But I wonder if its board of directors has ever considered expanding their operation beyond simply drilling wells. After all, it doesn’t seem like the Sudanese government in Khartoum has much interest in fixing the mismanaged irrigation systems of the south, which will soon officially have to fend for itself. Water for Sudan’s yearly income hovers around $570,000 and relies on private donors. By the time you factor in operating expenses, this number seems significantly smaller. My plane ticket from Chicago to Kenya, a southeast neighbor of Sudan, just cost me nearly $2,000 – imagine funding that and other expenses for every member travelling to and from Sudan to help drill and you begin to understand the cost of doing business in such a region.
I’m not proposing that this single relatively small organization tackle the irrigation problems of an entire nation, nor am I saying that there’s anything bad or wrong about the current mission of Water for Sudan.
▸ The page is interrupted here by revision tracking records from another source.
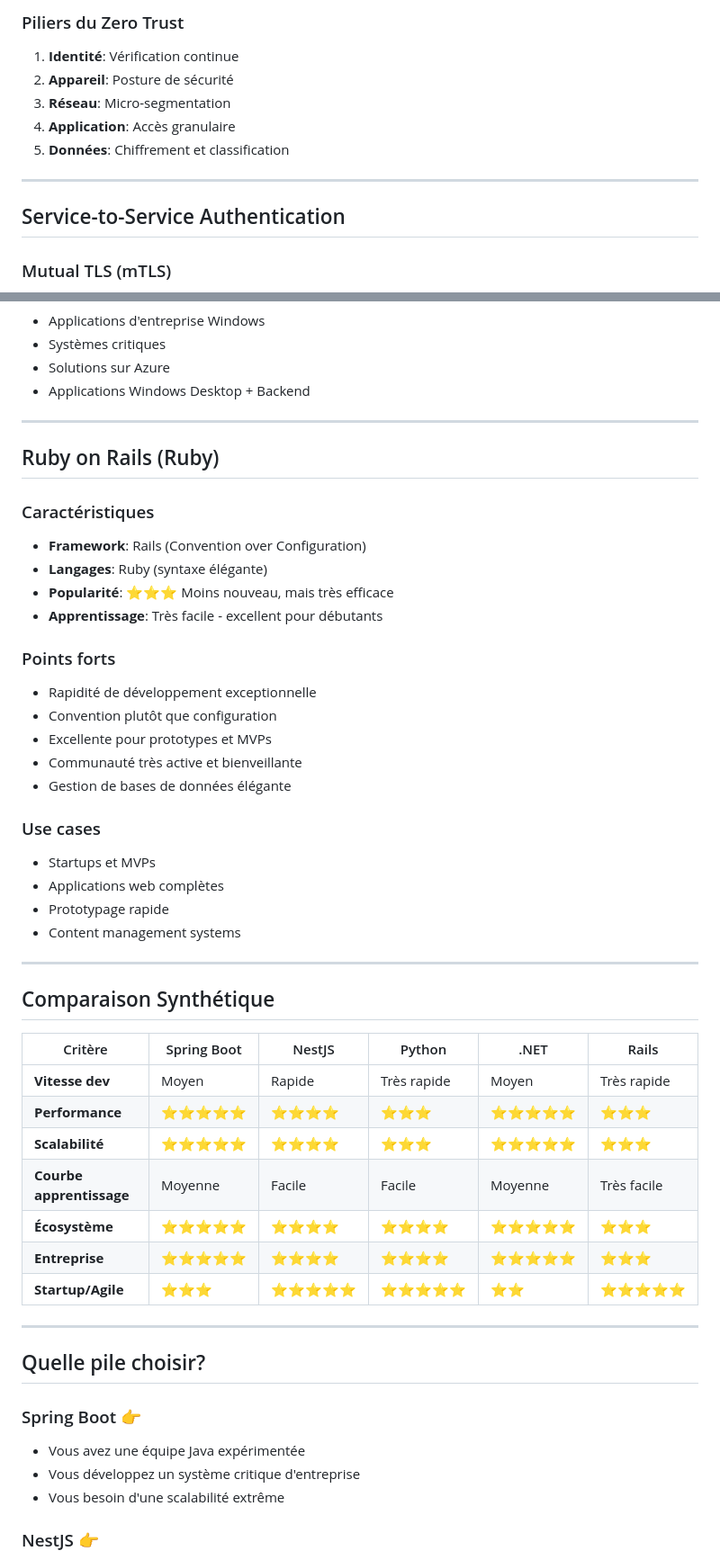
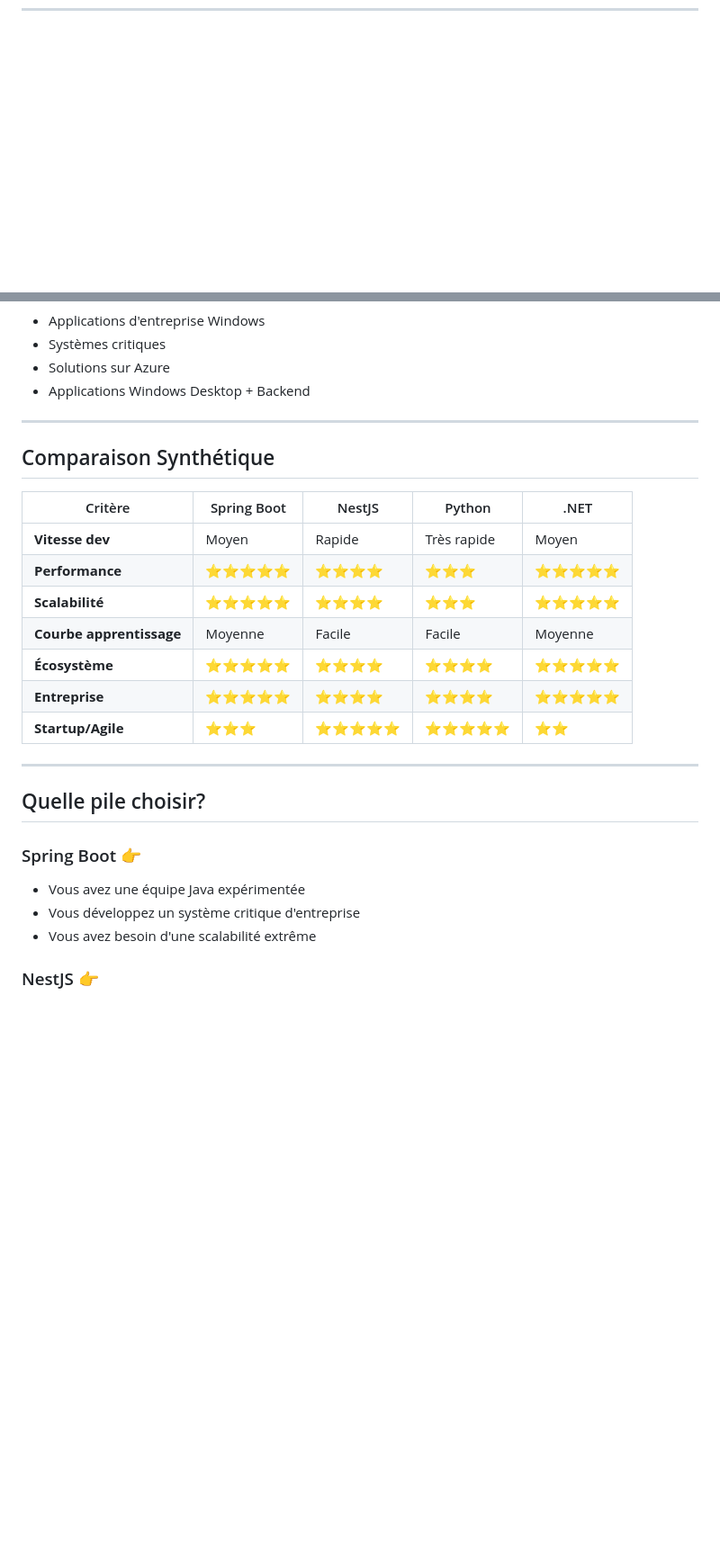
Before and after one commit to fpetitit/formation-back-front, a Markdown page: slides.md, 2 parts joined by grey strips. Shown at 90% size. Drawn GitHub-style; blank space fills up the shorter version.

```diff
--- a/slides.md
+++ b/slides.md
@@ -1244,14 +1223,0 @@ graph TD
-### Piliers du Zero Trust
-
-1. **Identité**: Vérification continue
-2. **Appareil**: Posture de sécurité
-3. **Réseau**: Micro-segmentation
-4. **Application**: Accès granulaire
-5. **Données**: Chiffrement et classification
-
----
-
-## Service-to-Service Authentication
-
-### Mutual TLS (mTLS)
-
@@ -1704,40 +1614,17 @@ Les principaux écosystèmes pour développer des applications backend robustes
 
 ---
 
-## Ruby on Rails (Ruby)
-
-### Caractéristiques
-- **Framework**: Rails (Convention over Configuration)
-- **Langages**: Ruby (syntaxe élégante)
-- **Popularité**: ⭐⭐⭐ Moins nouveau, mais très efficace
-- **Apprentissage**: Très facile - excellent pour débutants
-
-### Points forts
-- Rapidité de développement exceptionnelle
-- Convention plutôt que configuration
-- Excellente pour prototypes et MVPs
-- Communauté très active et bienveillante
-- Gestion de bases de données élégante
-
-### Use cases
-- Startups et MVPs
-- Applications web complètes
-- Prototypage rapide
-- Content management systems
-
----
-
 ## Comparaison Synthétique
 
-| Critère | Spring Boot | NestJS | Python | .NET | Rails |
-|---------|-------------|--------|--------|------|-------|
-| **Vitesse dev** | Moyen | Rapide | Très rapide | Moyen | Très rapide |
-| **Performance** | ⭐⭐⭐⭐⭐ | ⭐⭐⭐⭐ | ⭐⭐⭐ | ⭐⭐⭐⭐⭐ | ⭐⭐⭐ |
-| **Scalabilité** | ⭐⭐⭐⭐⭐ | ⭐⭐⭐⭐ | ⭐⭐⭐ | ⭐⭐⭐⭐⭐ | ⭐⭐⭐ |
-| **Courbe apprentissage** | Moyenne | Facile | Facile | Moyenne | Très facile |
-| **Écosystème** | ⭐⭐⭐⭐⭐ | ⭐⭐⭐⭐ | ⭐⭐⭐⭐ | ⭐⭐⭐⭐⭐ | ⭐⭐⭐ |
-| **Entreprise** | ⭐⭐⭐⭐⭐ | ⭐⭐⭐⭐ | ⭐⭐⭐⭐ | ⭐⭐⭐⭐⭐ | ⭐⭐⭐ |
-| **Startup/Agile** | ⭐⭐⭐ | ⭐⭐⭐⭐⭐ | ⭐⭐⭐⭐⭐ | ⭐⭐ | ⭐⭐⭐⭐⭐ |
+| Critère | Spring Boot | NestJS | Python | .NET |
+|---------|-------------|--------|--------|------|
+| **Vitesse dev** | Moyen | Rapide | Très rapide | Moyen |
+| **Performance** | ⭐⭐⭐⭐⭐ | ⭐⭐⭐⭐ | ⭐⭐⭐ | ⭐⭐⭐⭐⭐ |
+| **Scalabilité** | ⭐⭐⭐⭐⭐ | ⭐⭐⭐⭐ | ⭐⭐⭐ | ⭐⭐⭐⭐⭐ |
+| **Courbe apprentissage** | Moyenne | Facile | Facile | Moyenne |
+| **Écosystème** | ⭐⭐⭐⭐⭐ | ⭐⭐⭐⭐ | ⭐⭐⭐⭐ | ⭐⭐⭐⭐⭐ |
+| **Entreprise** | ⭐⭐⭐⭐⭐ | ⭐⭐⭐⭐ | ⭐⭐⭐⭐ | ⭐⭐⭐⭐⭐ |
+| **Startup/Agile** | ⭐⭐⭐ | ⭐⭐⭐⭐⭐ | ⭐⭐⭐⭐⭐ | ⭐⭐ |
 
 ---
 
@@ -1746,7 +1633,7 @@ Les principaux écosystèmes pour développer des applications backend robustes
 ### Spring Boot 👉
 - Vous avez une équipe Java expérimentée
 - Vous développez un système critique d'entreprise
-- Vous besoin d'une scalabilité extrême
+- Vous avez besoin d'une scalabilité extrême
 
 ### NestJS 👉
 - Vous voulez une pile moderne et unifiée (Front/Back en TypeScript)
```
Also changed, not shown: other parts of slides.md (+23 -100 lines).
Rather, I’m wondering what 104 well’s worth of resources and labor could do in the way of properly irrigating a small, target region and what that could do for the Sudanese living there. If people near a swamp, for example, could be provided the technical assistance to capture water from the swamp drainage and funnel that into their crops, that may allow them to access the full potential of the arid portion of their lands.
Access to water and an ample supply of crops would alleviate many of the issues that have brought Sudanese factions to war in the past and present. Considering the small budget of most of the aid organizations working in southern Sudan, it’s important to question whether or not their methods are creating the most sustainable of impacts. It might be a hard decision to redirect funds from a project that provides immediate, necessary results (drilling wells in remote villages) to a project that takes time and has a smaller guarantee of success (building/fixing irrigation), but this is still something worth considering.
Regardless, these organizations should be commended for venturing into areas where larger organizations fear to tread. Because of the dedication of groups such as Water for Sudan, thousands of Sudanese have reliable access to clean drinking water, which is certainly a step in the right direction.Ryan Pavel is a Program and Research Intern with the SISGI Group focusing on foreign military involvement, policy and strategy into conflicts and motivations behind and impact of foreign aid. To learn more about the SISGI Group visit www.sisgigroup.org